Material to process:
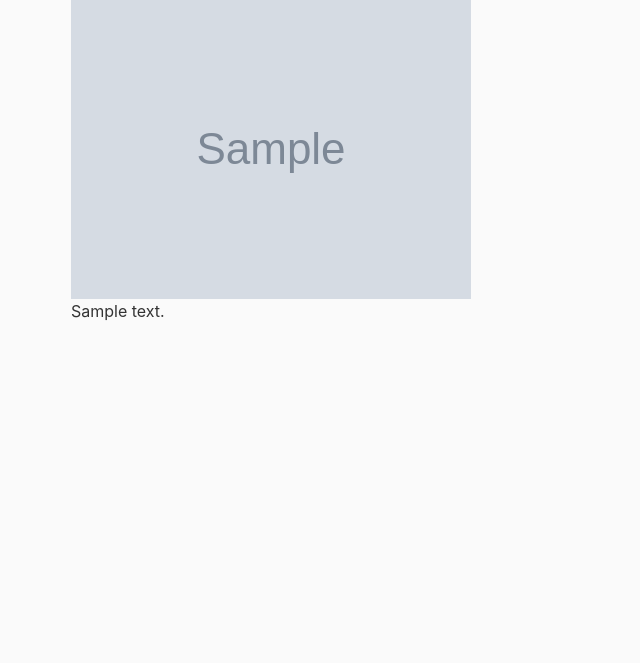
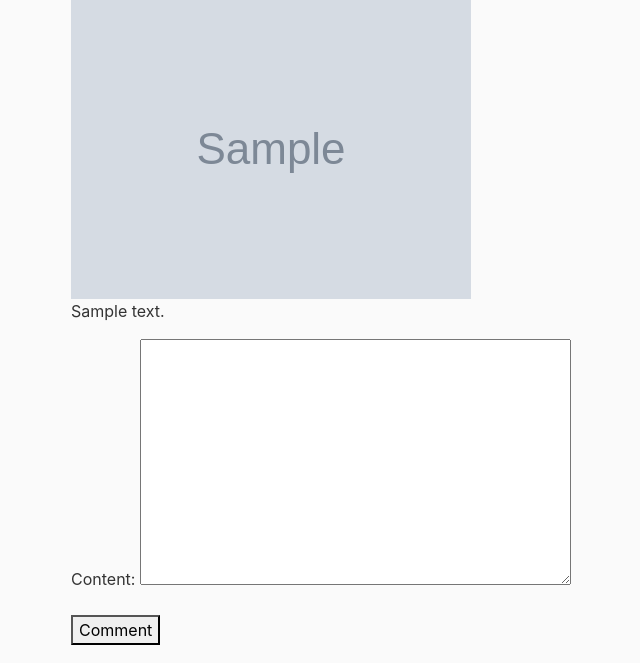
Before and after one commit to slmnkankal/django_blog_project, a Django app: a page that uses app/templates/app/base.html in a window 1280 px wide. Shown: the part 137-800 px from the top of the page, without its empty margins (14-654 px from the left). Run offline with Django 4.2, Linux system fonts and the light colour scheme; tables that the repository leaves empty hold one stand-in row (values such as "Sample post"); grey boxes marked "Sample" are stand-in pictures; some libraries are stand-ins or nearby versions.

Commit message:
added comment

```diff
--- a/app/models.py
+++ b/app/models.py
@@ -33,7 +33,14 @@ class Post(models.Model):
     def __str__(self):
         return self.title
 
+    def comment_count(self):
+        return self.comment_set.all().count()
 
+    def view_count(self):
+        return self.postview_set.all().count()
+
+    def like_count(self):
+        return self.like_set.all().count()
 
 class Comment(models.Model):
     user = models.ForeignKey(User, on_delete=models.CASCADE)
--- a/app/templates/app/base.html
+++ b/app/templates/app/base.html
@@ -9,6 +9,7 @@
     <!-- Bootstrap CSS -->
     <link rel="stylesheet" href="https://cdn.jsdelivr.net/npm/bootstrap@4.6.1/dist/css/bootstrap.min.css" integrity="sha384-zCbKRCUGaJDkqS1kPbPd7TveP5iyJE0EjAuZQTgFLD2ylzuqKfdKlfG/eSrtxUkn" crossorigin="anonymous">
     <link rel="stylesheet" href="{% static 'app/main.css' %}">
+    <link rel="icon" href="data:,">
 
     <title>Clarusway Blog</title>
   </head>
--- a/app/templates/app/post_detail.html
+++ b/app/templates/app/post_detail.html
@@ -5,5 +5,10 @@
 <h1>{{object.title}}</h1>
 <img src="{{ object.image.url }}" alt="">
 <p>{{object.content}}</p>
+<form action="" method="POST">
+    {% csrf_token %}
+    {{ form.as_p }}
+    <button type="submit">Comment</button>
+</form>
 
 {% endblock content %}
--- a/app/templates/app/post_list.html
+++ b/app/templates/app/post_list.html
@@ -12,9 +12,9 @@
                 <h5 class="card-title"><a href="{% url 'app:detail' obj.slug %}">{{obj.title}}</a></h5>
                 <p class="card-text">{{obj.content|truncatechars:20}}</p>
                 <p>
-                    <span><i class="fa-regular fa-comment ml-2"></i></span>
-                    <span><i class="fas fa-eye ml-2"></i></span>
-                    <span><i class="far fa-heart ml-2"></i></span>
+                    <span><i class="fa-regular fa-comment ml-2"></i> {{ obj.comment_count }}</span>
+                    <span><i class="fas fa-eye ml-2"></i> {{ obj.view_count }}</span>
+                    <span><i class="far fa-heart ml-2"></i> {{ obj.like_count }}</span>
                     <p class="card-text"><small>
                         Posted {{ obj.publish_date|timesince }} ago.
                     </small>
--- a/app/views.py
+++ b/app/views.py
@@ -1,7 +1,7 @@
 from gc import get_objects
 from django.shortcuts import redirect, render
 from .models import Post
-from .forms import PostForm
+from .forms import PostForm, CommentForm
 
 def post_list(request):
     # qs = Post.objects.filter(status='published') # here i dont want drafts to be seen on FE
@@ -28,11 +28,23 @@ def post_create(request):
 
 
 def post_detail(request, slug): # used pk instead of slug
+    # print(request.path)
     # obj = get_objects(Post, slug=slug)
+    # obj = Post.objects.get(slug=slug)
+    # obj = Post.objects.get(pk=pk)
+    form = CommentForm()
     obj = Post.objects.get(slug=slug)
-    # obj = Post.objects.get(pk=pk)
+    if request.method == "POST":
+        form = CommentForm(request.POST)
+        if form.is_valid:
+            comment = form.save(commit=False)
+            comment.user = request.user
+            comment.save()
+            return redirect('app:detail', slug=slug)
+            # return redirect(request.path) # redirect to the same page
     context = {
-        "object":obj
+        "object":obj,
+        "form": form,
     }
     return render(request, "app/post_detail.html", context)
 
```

--

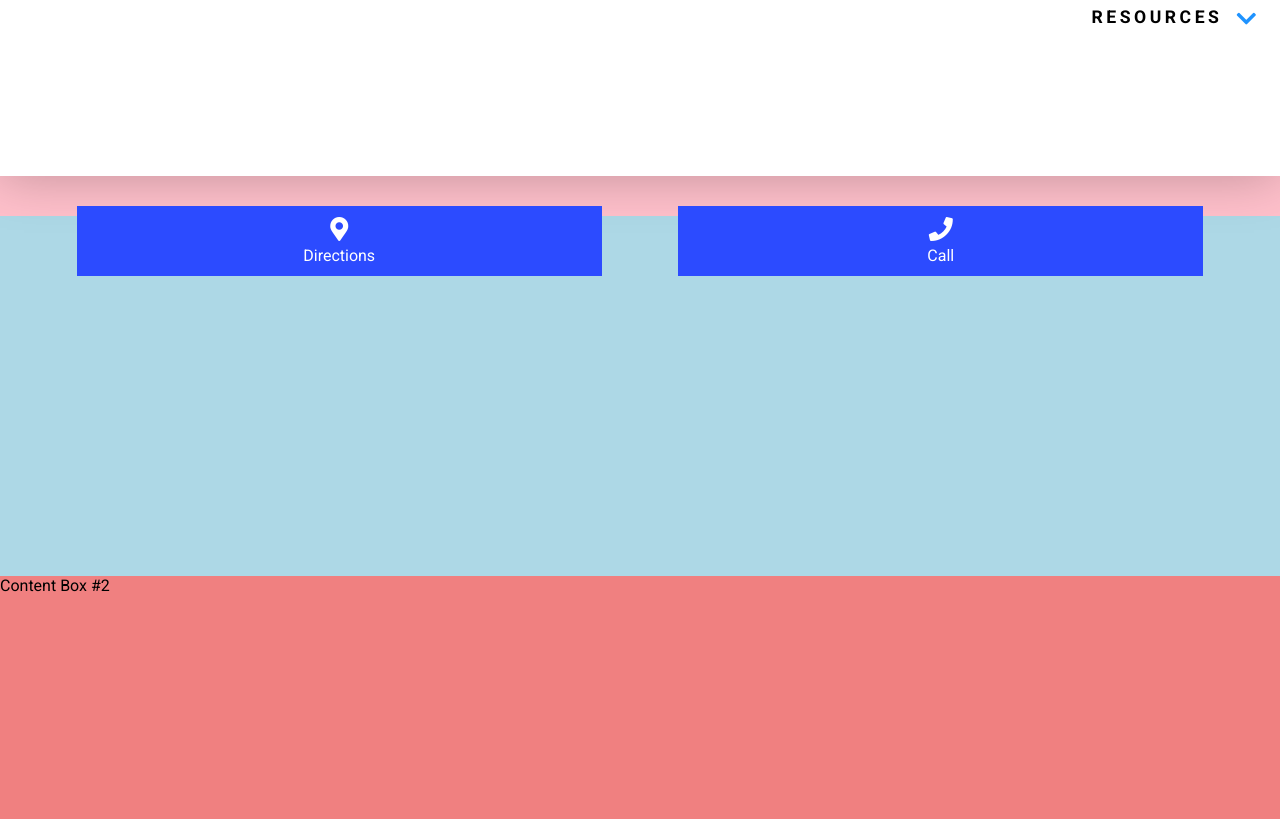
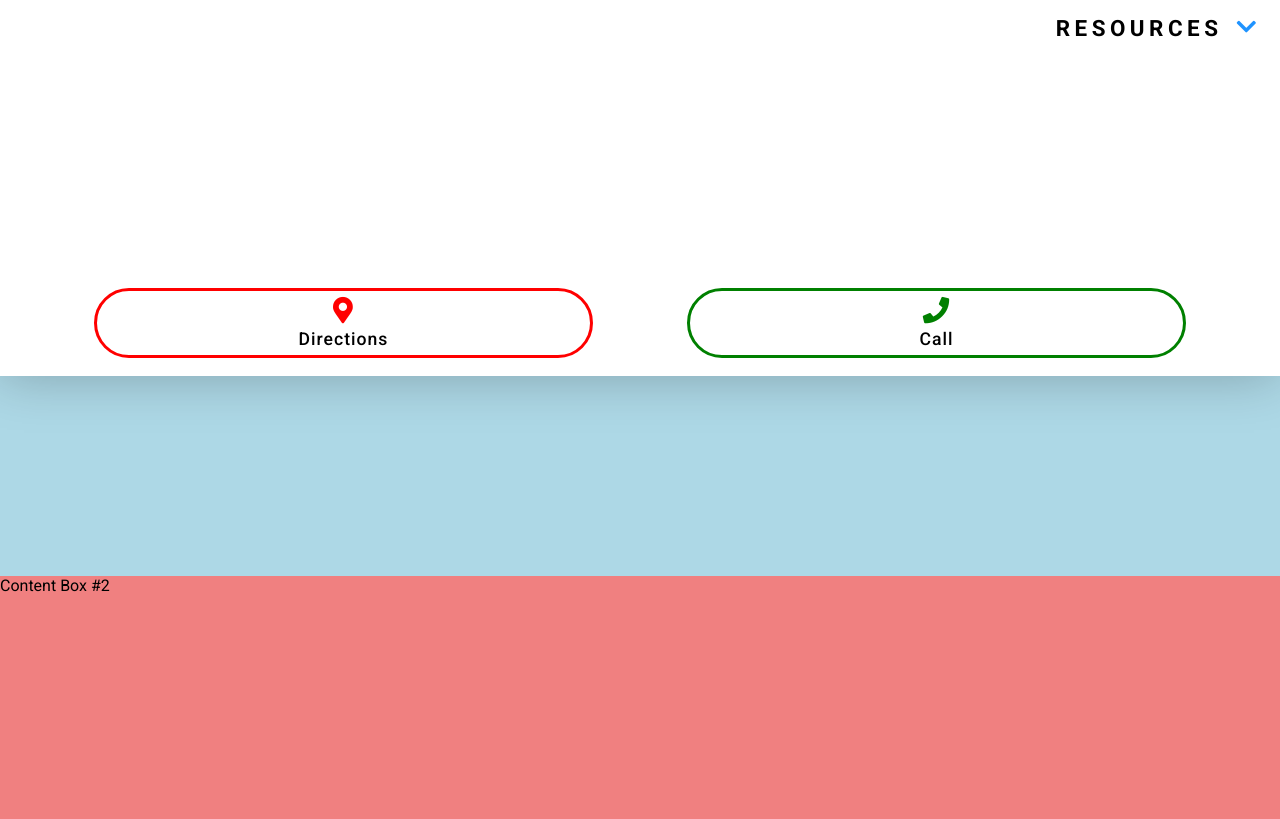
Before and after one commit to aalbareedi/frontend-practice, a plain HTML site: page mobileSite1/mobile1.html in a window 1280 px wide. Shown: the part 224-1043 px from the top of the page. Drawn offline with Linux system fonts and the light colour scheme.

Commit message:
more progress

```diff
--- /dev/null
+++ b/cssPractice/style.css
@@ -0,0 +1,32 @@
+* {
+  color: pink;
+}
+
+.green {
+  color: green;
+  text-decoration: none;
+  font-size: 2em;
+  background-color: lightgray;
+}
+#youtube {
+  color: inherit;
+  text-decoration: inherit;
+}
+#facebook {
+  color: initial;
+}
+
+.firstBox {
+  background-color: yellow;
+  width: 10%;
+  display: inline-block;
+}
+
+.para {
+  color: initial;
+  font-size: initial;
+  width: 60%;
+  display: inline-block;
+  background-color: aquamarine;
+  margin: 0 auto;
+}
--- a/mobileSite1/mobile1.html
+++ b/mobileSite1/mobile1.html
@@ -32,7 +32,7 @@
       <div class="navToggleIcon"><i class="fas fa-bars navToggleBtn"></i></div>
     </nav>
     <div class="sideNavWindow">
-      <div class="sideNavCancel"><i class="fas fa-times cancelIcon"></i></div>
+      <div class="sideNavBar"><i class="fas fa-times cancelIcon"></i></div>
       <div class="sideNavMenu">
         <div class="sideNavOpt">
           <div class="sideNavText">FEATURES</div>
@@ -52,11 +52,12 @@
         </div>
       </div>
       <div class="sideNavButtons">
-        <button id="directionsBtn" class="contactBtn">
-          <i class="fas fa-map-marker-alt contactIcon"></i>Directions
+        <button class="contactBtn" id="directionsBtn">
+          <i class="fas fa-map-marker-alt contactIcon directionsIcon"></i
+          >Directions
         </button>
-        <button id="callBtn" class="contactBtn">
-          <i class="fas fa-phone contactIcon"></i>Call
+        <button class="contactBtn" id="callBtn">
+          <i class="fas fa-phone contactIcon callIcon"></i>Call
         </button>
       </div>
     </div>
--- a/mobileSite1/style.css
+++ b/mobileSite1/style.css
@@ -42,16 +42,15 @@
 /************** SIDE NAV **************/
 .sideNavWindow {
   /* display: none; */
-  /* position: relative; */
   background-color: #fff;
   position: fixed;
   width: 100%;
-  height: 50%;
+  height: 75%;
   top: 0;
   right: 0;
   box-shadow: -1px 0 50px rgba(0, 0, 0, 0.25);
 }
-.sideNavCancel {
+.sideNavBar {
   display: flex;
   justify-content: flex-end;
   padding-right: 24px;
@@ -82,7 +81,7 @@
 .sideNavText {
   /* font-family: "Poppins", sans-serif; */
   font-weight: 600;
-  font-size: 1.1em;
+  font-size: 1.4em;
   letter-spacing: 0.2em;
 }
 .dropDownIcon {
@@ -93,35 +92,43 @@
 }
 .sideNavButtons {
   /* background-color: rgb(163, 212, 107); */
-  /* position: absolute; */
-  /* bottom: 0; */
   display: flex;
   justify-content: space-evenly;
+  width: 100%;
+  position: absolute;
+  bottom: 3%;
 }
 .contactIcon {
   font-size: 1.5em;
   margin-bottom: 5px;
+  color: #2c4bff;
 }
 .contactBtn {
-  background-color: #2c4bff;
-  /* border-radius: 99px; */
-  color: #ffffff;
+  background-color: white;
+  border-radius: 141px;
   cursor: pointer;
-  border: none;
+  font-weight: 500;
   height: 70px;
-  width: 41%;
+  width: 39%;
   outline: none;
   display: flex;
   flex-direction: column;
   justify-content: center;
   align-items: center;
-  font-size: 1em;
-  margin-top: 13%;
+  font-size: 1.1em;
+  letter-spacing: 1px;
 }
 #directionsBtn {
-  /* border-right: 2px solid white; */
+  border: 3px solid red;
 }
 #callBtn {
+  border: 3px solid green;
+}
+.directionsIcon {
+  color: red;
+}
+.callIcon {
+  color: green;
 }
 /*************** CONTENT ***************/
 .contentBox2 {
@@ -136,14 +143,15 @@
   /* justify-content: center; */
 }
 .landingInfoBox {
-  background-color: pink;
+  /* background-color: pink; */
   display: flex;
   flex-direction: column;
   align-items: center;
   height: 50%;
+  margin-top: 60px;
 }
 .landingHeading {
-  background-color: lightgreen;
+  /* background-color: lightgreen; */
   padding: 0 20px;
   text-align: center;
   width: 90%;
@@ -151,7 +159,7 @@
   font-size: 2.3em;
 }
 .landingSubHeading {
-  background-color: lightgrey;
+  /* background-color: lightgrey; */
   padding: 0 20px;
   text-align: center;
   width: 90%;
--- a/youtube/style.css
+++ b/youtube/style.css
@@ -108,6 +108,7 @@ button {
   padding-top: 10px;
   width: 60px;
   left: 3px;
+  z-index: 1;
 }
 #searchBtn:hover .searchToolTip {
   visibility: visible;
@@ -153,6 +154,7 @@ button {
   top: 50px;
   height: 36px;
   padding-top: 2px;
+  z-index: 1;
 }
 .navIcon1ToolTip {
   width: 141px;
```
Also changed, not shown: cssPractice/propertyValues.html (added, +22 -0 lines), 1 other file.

Task requirements: Say how many lines above hold the word "span", giving only the count.

Final answer: 6